##### Records shown #####
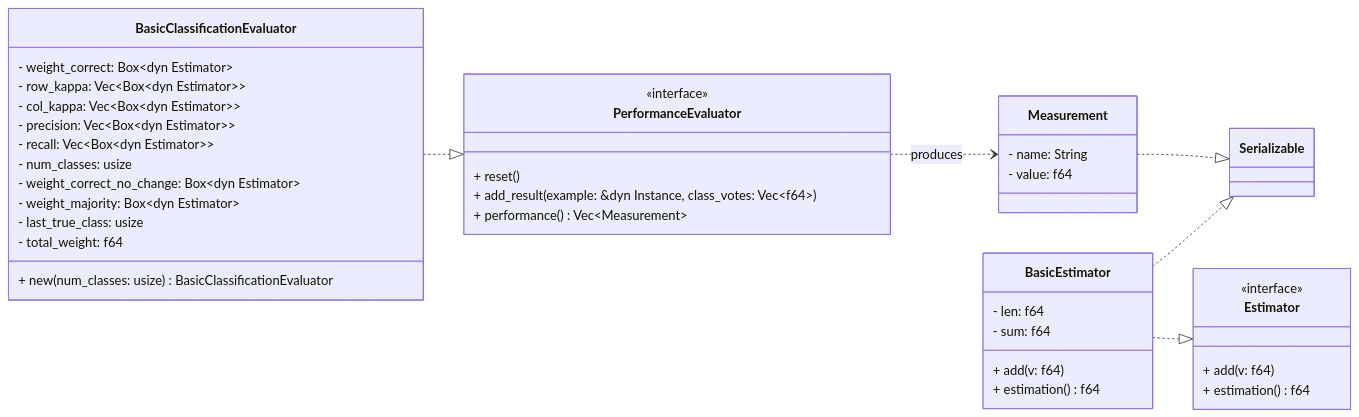
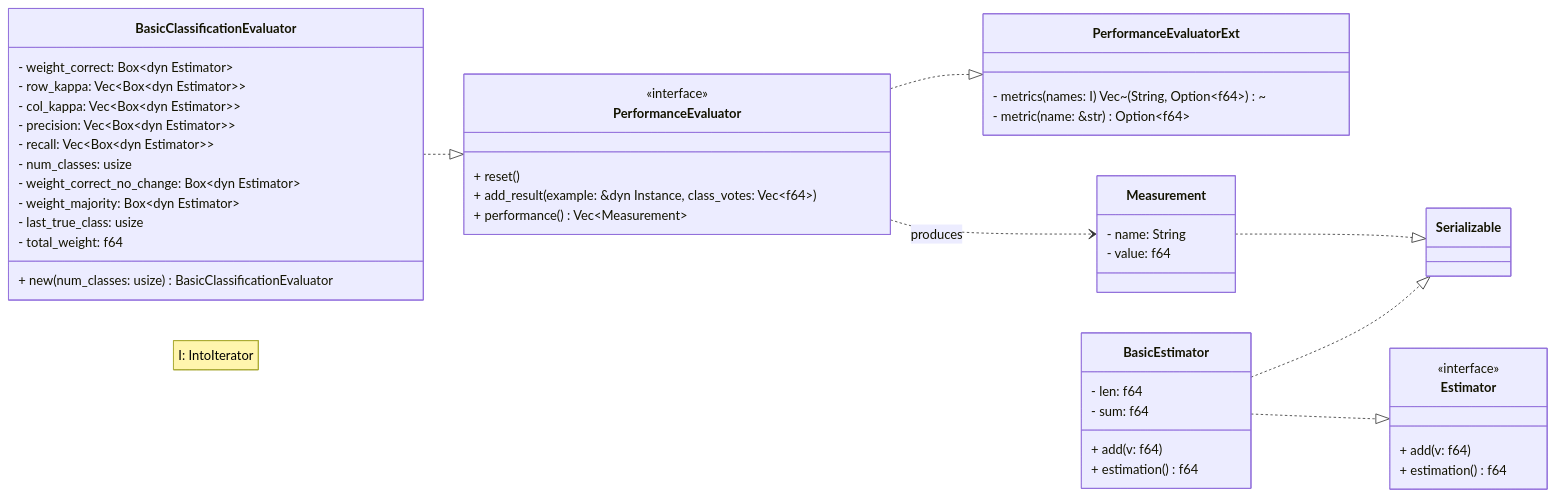
One commit to gustavo-munhoz/Rivu changed the diagram in diagrams/evaluation.mmd. Above: the diagram before and after it, drawn with Mermaid. The commit also changed 5 other files, not shown here.

Commit message:
chore: update class diagrams

```diff
--- a/diagrams/evaluation.mmd
+++ b/diagrams/evaluation.mmd
@@ -1,48 +1,56 @@
 classDiagram
 direction LR
 
   class PerformanceEvaluator {
     <<interface>>
     + reset()
     + add_result(example: &dyn Instance, class_votes: Vec~f64~)
     + performance() Vec~Measurement~
   }
+
+  class PerformanceEvaluatorExt {
+      - metrics(names: I) Vec~(String, Option~f64~)~
+      - metric(name: &str) Option~f64~
+  }
+  note for InstanceHeader "I: IntoIterator<Item = &'a str>"
+
+  PerformanceEvaluator ..|> PerformanceEvaluatorExt
 
   class Measurement {
     - name: String
     - value: f64
   }
   Measurement ..|> Serializable
 
   class Estimator {
     <<interface>>
     + add(v: f64)
     + estimation() f64
   }
 
   class BasicEstimator {
     - len: f64
     - sum: f64
     + add(v: f64)
     + estimation() f64
   }
   BasicEstimator ..|> Estimator
   BasicEstimator ..|> Serializable
 
   class BasicClassificationEvaluator {
     - weight_correct: Box~dyn Estimator~
     - row_kappa: Vec~Box~dyn Estimator~~
     - col_kappa: Vec~Box~dyn Estimator~~
     - precision: Vec~Box~dyn Estimator~~
     - recall: Vec~Box~dyn Estimator~~
     - num_classes: usize
     - weight_correct_no_change: Box~dyn Estimator~
     - weight_majority: Box~dyn Estimator~
     - last_true_class: usize
     - total_weight: f64
 
     + new(num_classes: usize) BasicClassificationEvaluator
   }
 
   BasicClassificationEvaluator ..|> PerformanceEvaluator
   PerformanceEvaluator ..> Measurement : produces
```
#####
▶ **Try it**
Copy each line of the data that contains the word "Measurement".

▶ **Solution to the problem**
     + performance() Vec~Measurement~
   class Measurement {
   Measurement ..|> Serializable
   PerformanceEvaluator ..> Measurement : produces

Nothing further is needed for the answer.